        To directly identify proteins that underlie disease, Milagen antibody collections are applied in multiplex format to large collections of clinical samples, using our proprietary matrix protein array technology. Our technology can be applied to tissues and biological fluids. Based on differential profiles between matched normal and disease samples, we have thus identified several cancer-related targets, in major cancer types cancer, as well as secreted molecules in sera. We intend to apply this technology to other major human diseases.
        The identification of cancer specific targets in body fluids leads to the development of a new generation of diagnostic products, namely antibody chips for predictive medicine, applicable to early detection, disease progression, metastatic indications, toxicity profile, and therapy response. Secreted biomarkers are candidates for the development of therapeutic products as well.
        ANTIBIOMIX™ is bridging the gap between genotype (gene sequence) and phenotype (diseases state), leading to the rapid identification of a variety of disease specific proteins, and to the validation of novel targets for diagnostic and therapeutic applications.
        From Cell to Gel to Well: A Modular Automated Platform for Proteomics Assays
        Christoph Eckerskorn
        Tecan-Munich, Feldkirchner Strasse 12a, 85551 Kirchheim, Germany
        Current traditional proteomics techniques can be insufficient for many researcher’s needs in regards to: sensitivity (e.g., difficulties in detecting unknown, low abundant proteins), reproducibility (e.g., lack of robust, consistent methods for protein fractionation and 2D-PAGE), throughput (lack of automation systems and methods).
        To help address these critical needs in Proteomics, Tecan has developed an automated modular platform.
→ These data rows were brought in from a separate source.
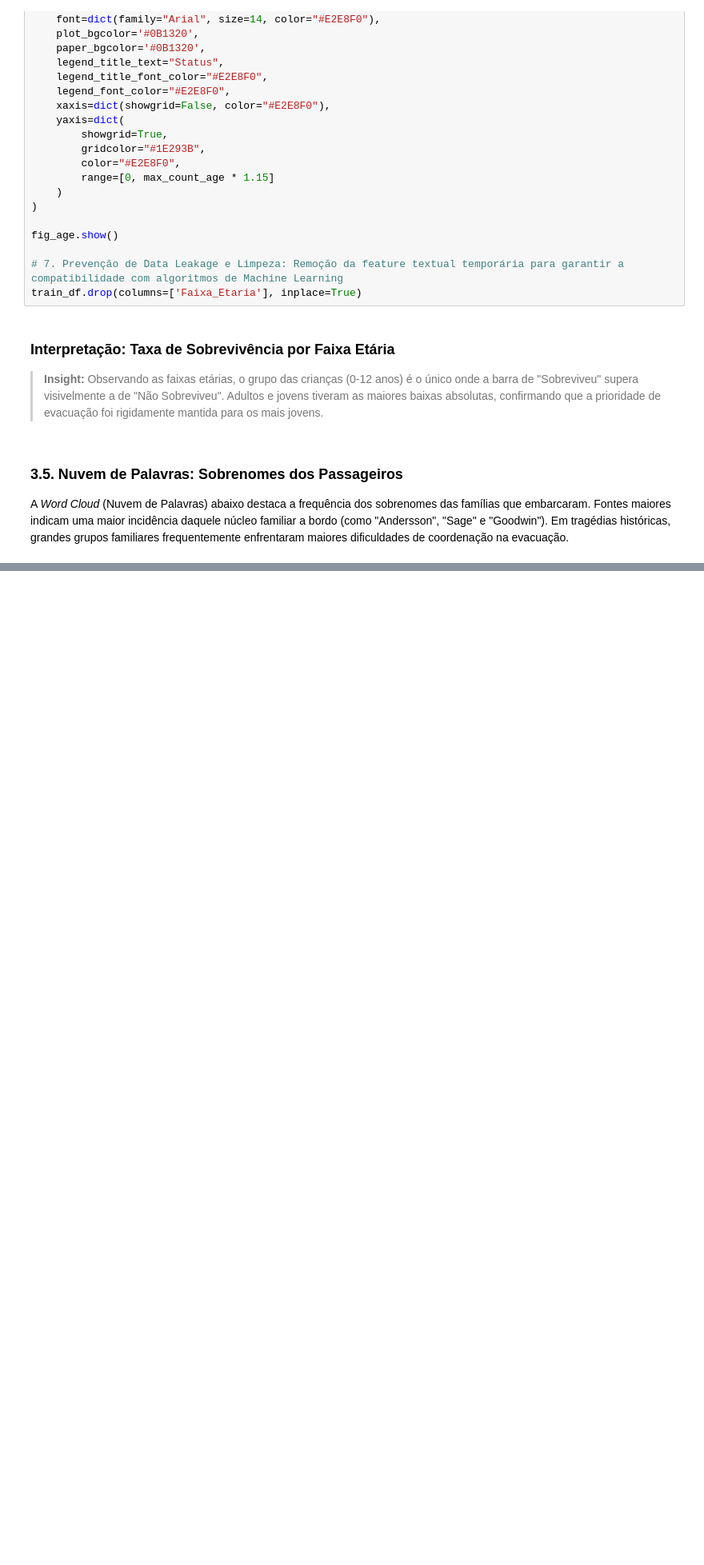
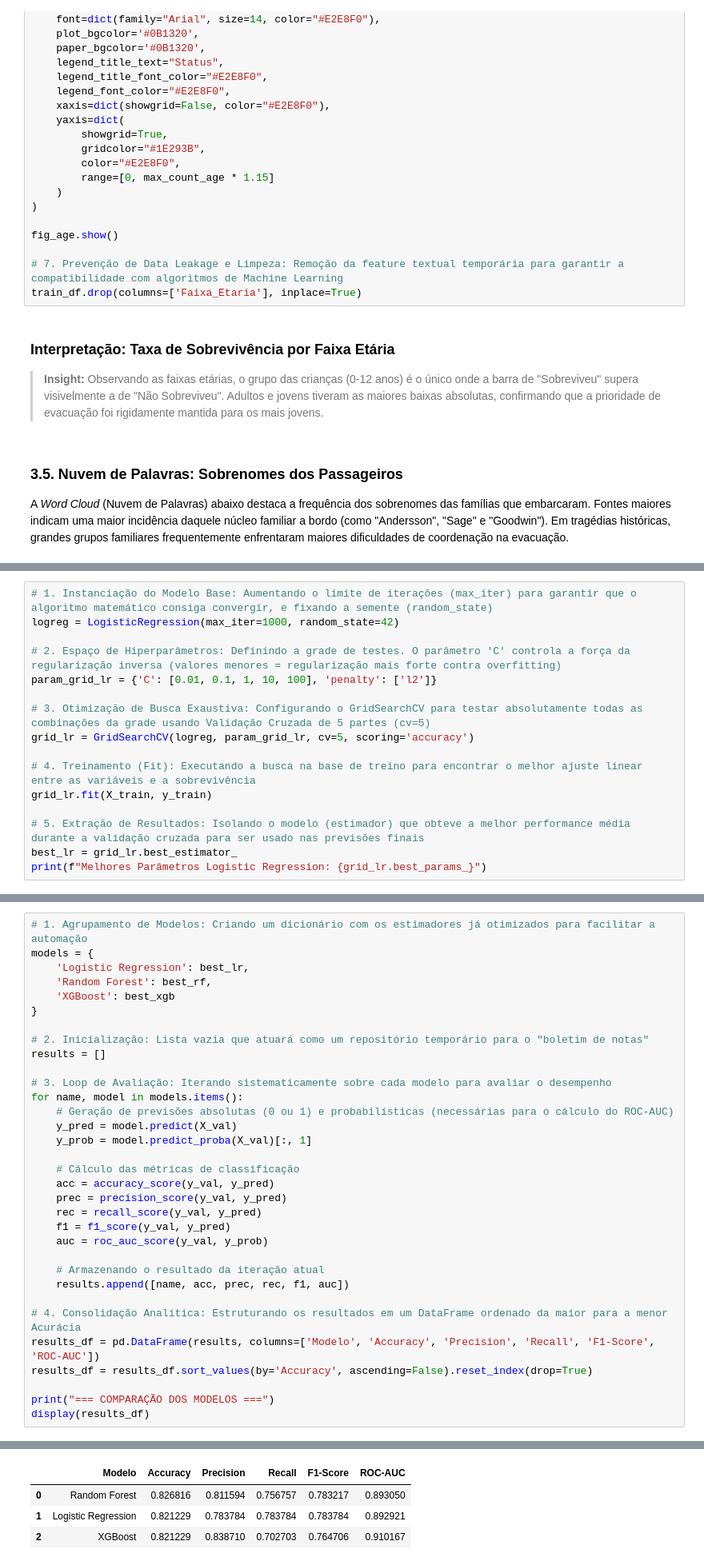
Before and after one commit to douglascmoura/python_projects, a Jupyter notebook: titanic_machine_learning/analise_titanic_ml.ipynb, the cells around one changed output, grey strips where cells are left out. Shown at 80% size. Saved outputs shown, nothing was run; the diff lists cells and outputs as text; blank space fills up the shorter version.

```diff
--- a/titanic_machine_learning/analise_titanic_ml.ipynb
+++ b/titanic_machine_learning/analise_titanic_ml.ipynb
@@ -274,0 +364,16 @@ plt.show()
+# %%
+# 1. Instanciação do Modelo Base: Aumentando o limite de iterações (max_iter) para garantir que o algoritmo matemático consiga convergir, e fixando a semente (random_state)
+logreg = LogisticRegression(max_iter=1000, random_state=42)
+
+# 2. Espaço de Hiperparâmetros: Definindo a grade de testes. O parâmetro 'C' controla a força da regularização inversa (valores menores = regularização mais forte contra overfitting)
+param_grid_lr = {'C': [0.01, 0.1, 1, 10, 100], 'penalty': ['l2']}
+
+# 3. Otimização de Busca Exaustiva: Configurando o GridSearchCV para testar absolutamente todas as combinações da grade usando Validação Cruzada de 5 partes (cv=5)
+grid_lr = GridSearchCV(logreg, param_grid_lr, cv=5, scoring='accuracy')
+
+# 4. Treinamento (Fit): Executando a busca na base de treino para encontrar o melhor ajuste linear entre as variáveis e a sobrevivência
+grid_lr.fit(X_train, y_train)
+
+# 5. Extração de Resultados: Isolando o modelo (estimador) que obteve a melhor performance média durante a validação cruzada para ser usado nas previsões finais
+best_lr = grid_lr.best_estimator_
+print(f"Melhores Parâmetros Logistic Regression: {grid_lr.best_params_}")
@@ -274,0 +644,34 @@ plt.show()
+# %%
+# 1. Agrupamento de Modelos: Criando um dicionário com os estimadores já otimizados para facilitar a automação
+models = {
+    'Logistic Regression': best_lr,
+    'Random Forest': best_rf,
+    'XGBoost': best_xgb
+}
+
+# 2. Inicialização: Lista vazia que atuará como um repositório temporário para o "boletim de notas"
+results = []
+
+# 3. Loop de Avaliação: Iterando sistematicamente sobre cada modelo para avaliar o desempenho
+for name, model in models.items():
+    # Geração de previsões absolutas (0 ou 1) e probabilísticas (necessárias para o cálculo do ROC-AUC)
+    y_pred = model.predict(X_val)
+    y_prob = model.predict_proba(X_val)[:, 1]
+
+    # Cálculo das métricas de classificação
+    acc = accuracy_score(y_val, y_pred)
+    prec = precision_score(y_val, y_pred)
+    rec = recall_score(y_val, y_pred)
+    f1 = f1_score(y_val, y_pred)
+    auc = roc_auc_score(y_val, y_prob)
+
+    # Armazenando o resultado da iteração atual
+    results.append([name, acc, prec, rec, f1, auc])
+
+# 4. Consolidação Analítica: Estruturando os resultados em um DataFrame ordenado da maior para a menor Acurácia
+results_df = pd.DataFrame(results, columns=['Modelo', 'Accuracy', 'Precision', 'Recall', 'F1-Score', 'ROC-AUC'])
+results_df = results_df.sort_values(by='Accuracy', ascending=False).reset_index(drop=True)
+
+print("=== COMPARAÇÃO DOS MODELOS ===")
+display(results_df)
+# %% [output]
@@ -274,0 +679,4 @@ plt.show()
+|  | Modelo | Accuracy | Precision | Recall | F1-Score | ROC-AUC |
+| 0 | Random Forest | 0.826816 | 0.811594 | 0.756757 | 0.783217 | 0.893050 |
+| 1 | Logistic Regression | 0.821229 | 0.783784 | 0.783784 | 0.783784 | 0.892921 |
+| 2 | XGBoost | 0.821229 | 0.838710 | 0.702703 | 0.764706 | 0.910167 |
```
Also changed, not shown: parts of 30 cells of this notebook.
The complete platform consists of: a Cell Maintenance System (automation of cell culture procedures to insure cell preparation and treatment), a Free Flow Electrophoresis System (a novel semi-preparative, charged based, liquid separation technology for fractionation of cells, cell organelles and complex protein mixtures), a 2D-PAGE System (a fully automated system from IEF, Gel casting, SDS- PAGE, and Staining), and a Protein Processing System (consisting of a spot picking device followed by an in gel digestion and an interface to mass spectrometry). The instrumentations can be integrated in various combinations (e.g., Free Flow Electrophoresis combined directly with LC- MS) and allows researchers to construct a customized platform for different proteomics applications. The current study presents protein fraction- ation and identification data generated with the automated platform with samples from human serum, yeast and liver.
        In the current study, special emphasis will be placed on the use of the combination of Free Flow Electrophoresis with classical 2D-PAGE. This technology is capable of overcoming one of the biggest challenges for proteome research: the reduction of the complexity of the protein samples by powerful early fractionation.